MATERIALS PROVIDED:
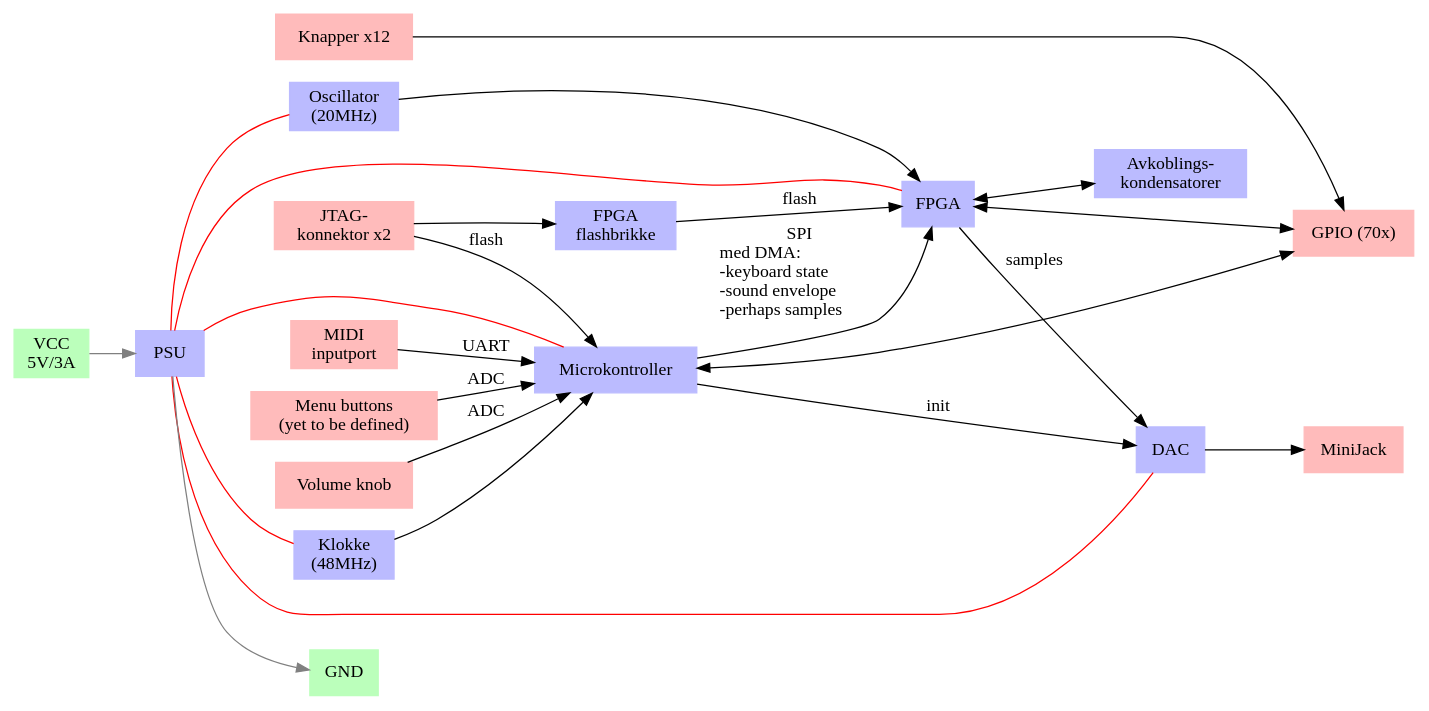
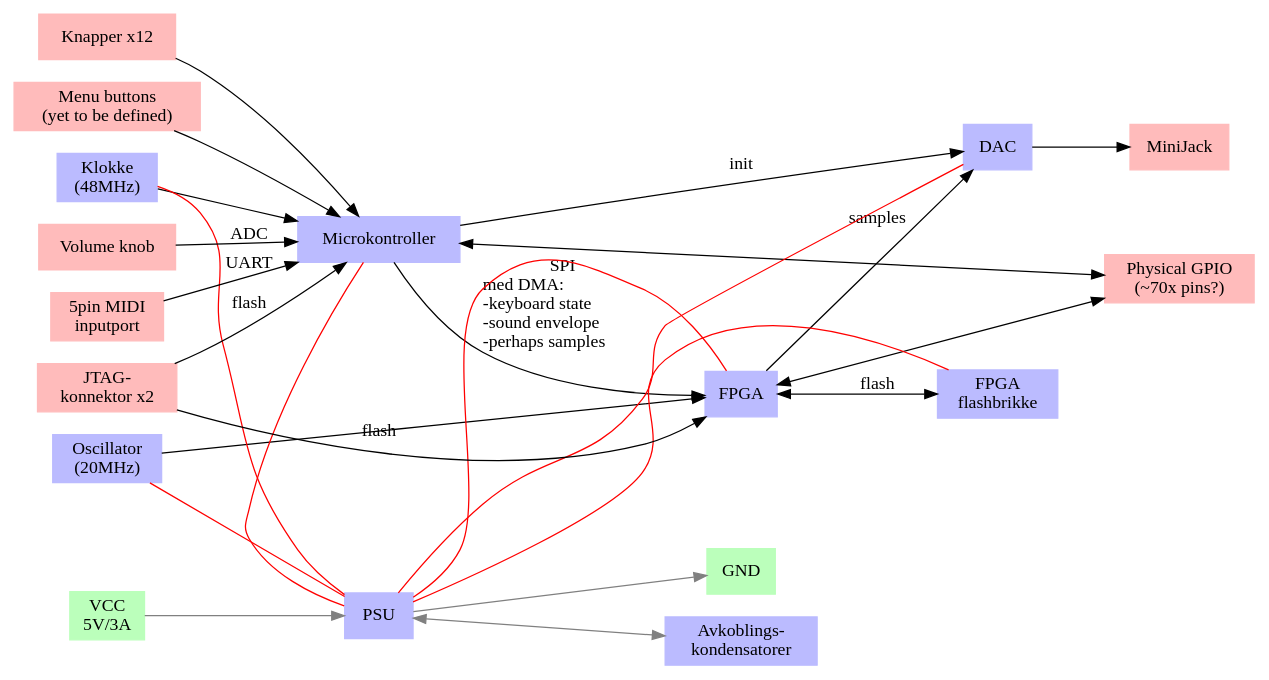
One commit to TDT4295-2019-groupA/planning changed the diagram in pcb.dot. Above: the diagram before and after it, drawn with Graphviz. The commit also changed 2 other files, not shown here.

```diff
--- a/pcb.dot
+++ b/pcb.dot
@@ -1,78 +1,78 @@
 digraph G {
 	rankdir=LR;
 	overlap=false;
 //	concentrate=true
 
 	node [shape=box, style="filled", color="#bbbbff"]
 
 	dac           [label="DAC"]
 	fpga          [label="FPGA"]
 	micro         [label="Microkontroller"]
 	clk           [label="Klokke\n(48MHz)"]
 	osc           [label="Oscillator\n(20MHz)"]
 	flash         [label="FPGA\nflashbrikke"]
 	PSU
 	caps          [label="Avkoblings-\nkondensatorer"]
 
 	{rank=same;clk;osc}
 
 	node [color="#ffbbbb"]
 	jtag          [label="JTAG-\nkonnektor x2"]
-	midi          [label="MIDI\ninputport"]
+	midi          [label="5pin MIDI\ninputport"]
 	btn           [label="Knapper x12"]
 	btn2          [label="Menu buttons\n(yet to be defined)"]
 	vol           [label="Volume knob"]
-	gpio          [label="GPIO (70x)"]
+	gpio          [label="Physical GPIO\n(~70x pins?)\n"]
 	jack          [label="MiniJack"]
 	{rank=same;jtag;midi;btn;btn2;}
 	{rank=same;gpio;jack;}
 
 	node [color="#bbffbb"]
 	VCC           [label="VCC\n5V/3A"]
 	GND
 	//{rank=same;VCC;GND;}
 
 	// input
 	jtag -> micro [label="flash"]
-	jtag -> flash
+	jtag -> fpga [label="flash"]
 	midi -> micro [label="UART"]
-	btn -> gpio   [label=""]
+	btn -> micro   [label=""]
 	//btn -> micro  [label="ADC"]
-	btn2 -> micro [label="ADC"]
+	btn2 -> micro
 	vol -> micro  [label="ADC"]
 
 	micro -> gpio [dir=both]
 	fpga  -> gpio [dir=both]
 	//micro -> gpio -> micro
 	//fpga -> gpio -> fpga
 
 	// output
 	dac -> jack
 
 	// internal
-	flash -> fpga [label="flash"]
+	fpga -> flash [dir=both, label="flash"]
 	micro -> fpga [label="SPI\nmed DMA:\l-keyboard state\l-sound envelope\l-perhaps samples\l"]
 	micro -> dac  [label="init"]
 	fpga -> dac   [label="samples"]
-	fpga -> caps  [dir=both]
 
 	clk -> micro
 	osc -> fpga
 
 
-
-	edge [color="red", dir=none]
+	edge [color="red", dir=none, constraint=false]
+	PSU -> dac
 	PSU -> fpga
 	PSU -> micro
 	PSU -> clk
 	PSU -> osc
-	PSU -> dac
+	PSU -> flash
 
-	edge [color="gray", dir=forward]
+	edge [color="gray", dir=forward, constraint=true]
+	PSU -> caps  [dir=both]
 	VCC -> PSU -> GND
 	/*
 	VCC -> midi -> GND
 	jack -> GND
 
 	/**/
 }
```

TASK OBJECTIVE: Please go through the entries and show every line with the word "samples".

REPLY TO THE EXERCISE:
 	micro -> fpga [label="SPI\nmed DMA:\l-keyboard state\l-sound envelope\l-perhaps samples\l"]
 	fpga -> dac   [label="samples"]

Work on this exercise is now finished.